KANG, KIM TIED AT 7-UNDER 135
OLYMPIA FIELDS, ILL.» Danielle Kang won back-toback majors as an amateur yet she’s never cracked the winner’s circle in her halfdozen years as a pro.
The 24-year-old Californian took a big step in the right direction, grabbing a share of the second-round lead in the morning wave Friday at the KPMG Women’s PGA Championship. Her biggest hurdle could well be co-leader Sei Young Kim, the LPGA Tour’s 2015 rookie of the year and already a six-time winner on tour.
Kang and Kim each shot 5-under-par 66 to reach 7-under 135.
First-round leader Amy Yang (71), Chella Choi (70), Brittany Lincicome (66), Jodi Ewart Shadoff (66) and Mi Hyang Lee (67) were another stroke back.
So Yeon Ryu (68), who climbed to No. 1 in the world ranking after a victory last week and won the LPGA Tour’s first major of the season, was at 5 under, along with defending champion Brooke Henderson (69), Moriya Jutanugarn (68) and Sarah Jane Smith (67).
Lydia Ko shot 68 to put herself back in contention at 4 under. Michelle Wie also was 4 under, following her opening 68 with a 70.
Kang, the U.S. Women’s Amateur champion in 2010-11, conceded she didn’t have a game plan after her last practice round at Olympia Fields Country Club, one of several venues that previously hosted men’s majors now being tested by the women.

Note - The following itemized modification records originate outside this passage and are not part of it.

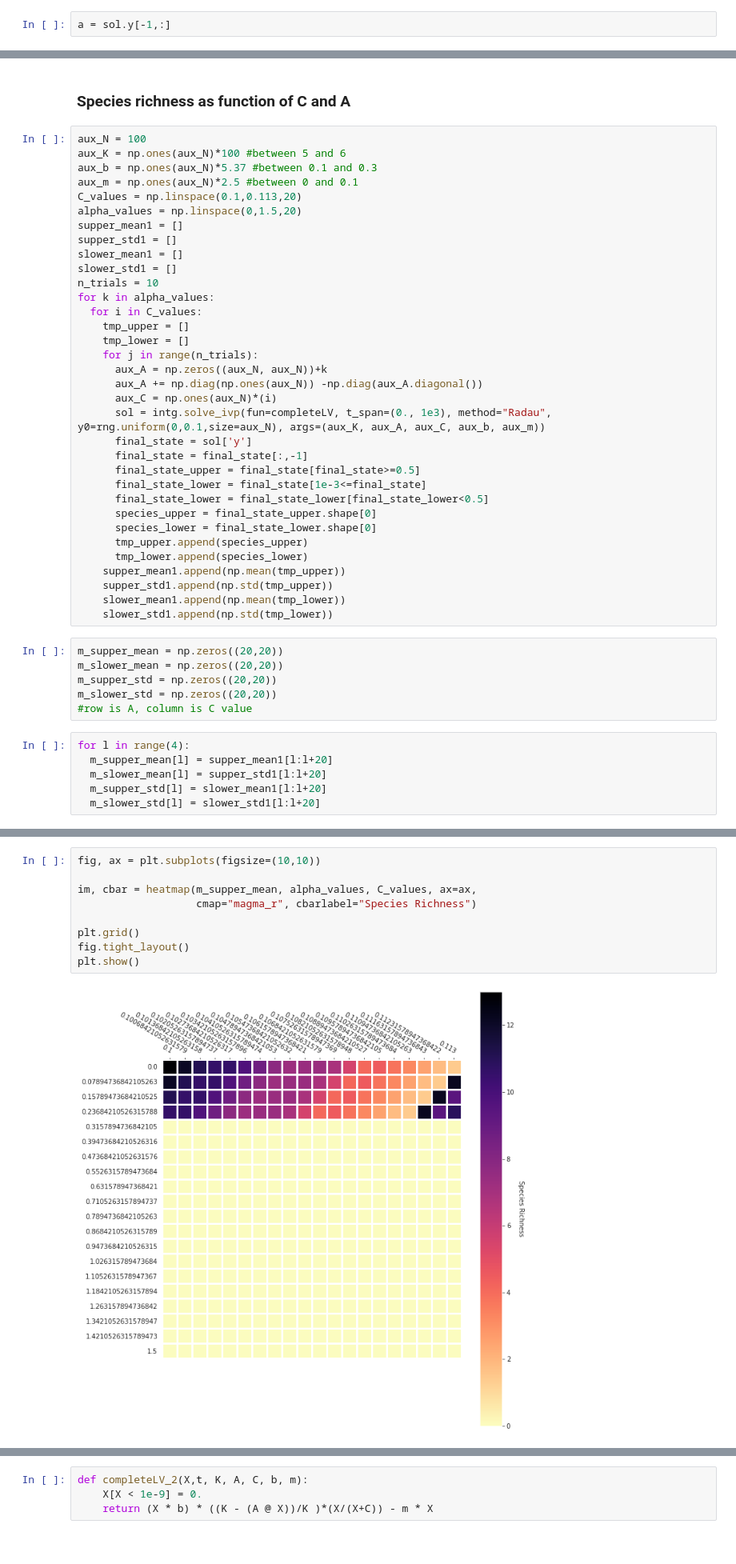
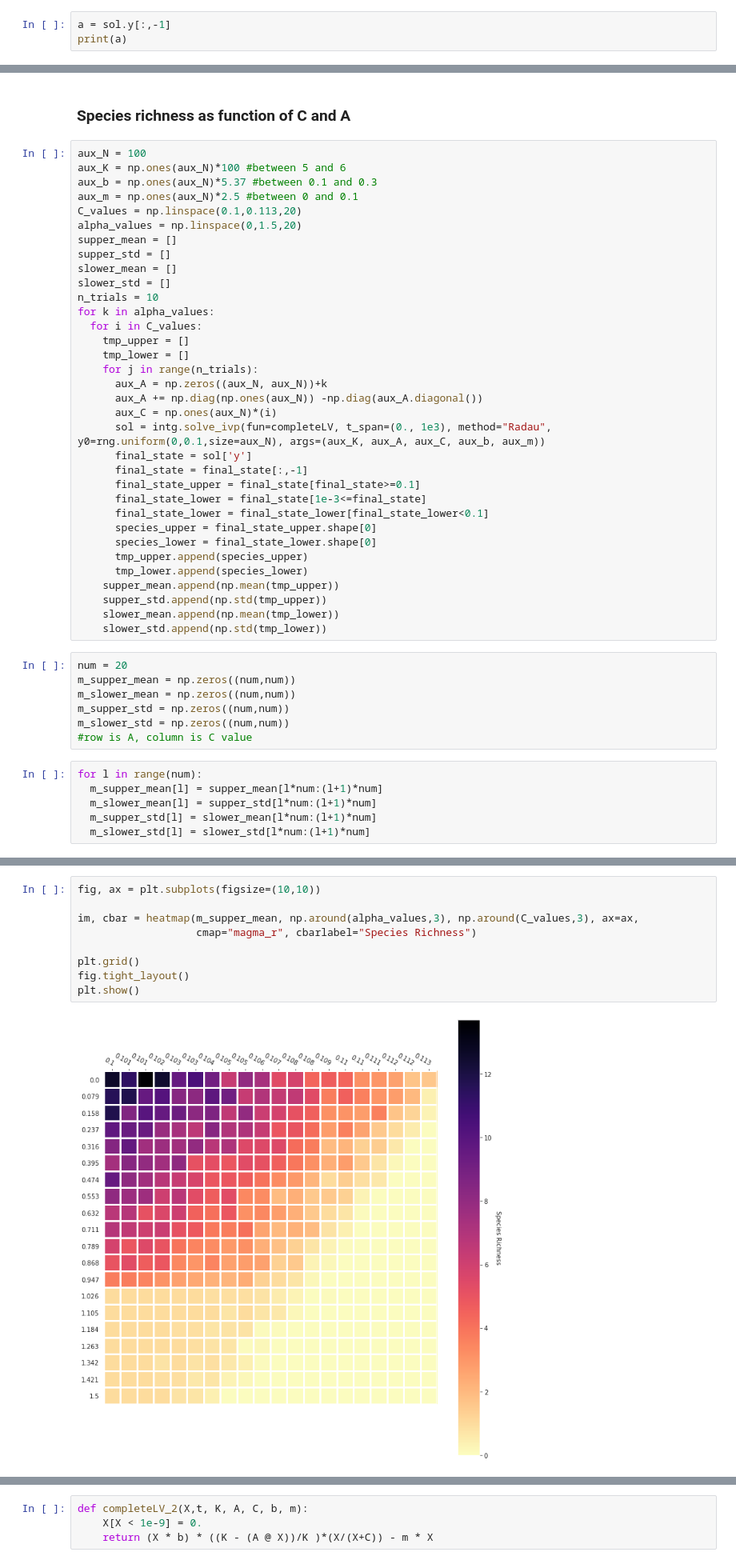
Before and after one commit to denisecammarota/qbio2021, a Jupyter notebook: Denise_Submodels_on_gLV_with_Allee.ipynb, the cells around one changed output, grey strips where cells are left out. Shown at 80% size. Drawn from its saved outputs; the diff is of its cells as text.

```diff
--- a/Denise_Submodels_on_gLV_with_Allee.ipynb
+++ b/Denise_Submodels_on_gLV_with_Allee.ipynb
@@ -279,3 +302,4 @@ plt.show()
 # %%
-a = sol.y[-1,:]
+a = sol.y[:,-1]
+print(a)
 # %% [output]
@@ -333,10 +367,10 @@ aux_b = np.ones(aux_N)*5.37 #between 0.1 and 0.3
 aux_m = np.ones(aux_N)*2.5 #between 0 and 0.1
 C_values = np.linspace(0.1,0.113,20)
 alpha_values = np.linspace(0,1.5,20)
-supper_mean1 = []
-supper_std1 = []
-slower_mean1 = []
-slower_std1 = []
+supper_mean = []
+supper_std = []
+slower_mean = []
+slower_std = []
 n_trials = 10
 for k in alpha_values:
   for i in C_values:
@@ -349,26 +383,27 @@ for k in alpha_values:
       sol = intg.solve_ivp(fun=completeLV, t_span=(0., 1e3), method="Radau", y0=rng.uniform(0,0.1,size=aux_N), args=(aux_K, aux_A, aux_C, aux_b, aux_m))
       final_state = sol['y']
       final_state = final_state[:,-1]
-      final_state_upper = final_state[final_state>=0.5]
+      final_state_upper = final_state[final_state>=0.1]
       final_state_lower = final_state[1e-3<=final_state]
-      final_state_lower = final_state_lower[final_state_lower<0.5]
+      final_state_lower = final_state_lower[final_state_lower<0.1]
       species_upper = final_state_upper.shape[0]
       species_lower = final_state_lower.shape[0]
       tmp_upper.append(species_upper)
       tmp_lower.append(species_lower)
-    supper_mean1.append(np.mean(tmp_upper))
-    supper_std1.append(np.std(tmp_upper))
-    slower_mean1.append(np.mean(tmp_lower))
-    slower_std1.append(np.std(tmp_lower))
+    supper_mean.append(np.mean(tmp_upper))
+    supper_std.append(np.std(tmp_upper))
+    slower_mean.append(np.mean(tmp_lower))
+    slower_std.append(np.std(tmp_lower))
 # %%
-m_supper_mean = np.zeros((20,20))
-m_slower_mean = np.zeros((20,20))
-m_supper_std = np.zeros((20,20))
-m_slower_std = np.zeros((20,20))
+num = 20
+m_supper_mean = np.zeros((num,num))
+m_slower_mean = np.zeros((num,num))
+m_supper_std = np.zeros((num,num))
+m_slower_std = np.zeros((num,num))
 #row is A, column is C value
 # %%
-for l in range(4):
-  m_supper_mean[l] = supper_mean1[l:l+20]
-  m_slower_mean[l] = supper_std1[l:l+20]
-  m_supper_std[l] = slower_mean1[l:l+20]
-  m_slower_std[l] = slower_std1[l:l+20]
+for l in range(num):
+  m_supper_mean[l] = supper_mean[l*num:(l+1)*num]
+  m_slower_mean[l] = supper_std[l*num:(l+1)*num]
+  m_supper_std[l] = slower_mean[l*num:(l+1)*num]
+  m_slower_std[l] = slower_std[l*num:(l+1)*num]
@@ -502,11 +530,11 @@ def annotate_heatmap(im, data=None, valfmt="{x:.2f}",
 # %%
 fig, ax = plt.subplots(figsize=(10,10))
 
-im, cbar = heatmap(m_supper_mean, alpha_values, C_values, ax=ax,
+im, cbar = heatmap(m_supper_mean, np.around(alpha_values,3), np.around(C_values,3), ax=ax,
                    cmap="magma_r", cbarlabel="Species Richness")
 
 plt.grid()
 fig.tight_layout()
 plt.show()
 # %% [output]
-[figure, old version]
+[figure, new version]
```
Also changed, not shown: parts of 91 cells of this notebook.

“I kind of was superoverwhelmed and didn’t know what to do,” she said. “So I called my brother, Alex, of course.”
Perry, Triplett tied.
PEABODY, MASS.» Kenny Perry’s three-stroke deficit after the first day of the U.S. Senior Open had turned to six by the time he teed off in the second round.
Two holes later, Perry had fallen behind leader Kirk Triplett by eight strokes.
“I guess I was too anxious, too amped up. I was thinking, ‘Oh my goodness, I’m not going to break 80 today,’ ” he said after shooting a 6-under 64 to tie Triplett for the lead at a record 11 under at once- fearsome, but suddenly forgiving, Salem Country Club.
“I just started thinking, I’ve got to figure out a way to settle myself down,” Perry said. “Most of the time you take off poorly, you stay in that funk. I just didn’t need to let two holes determine the outcome of my tournament.”
Lingmerth still leads.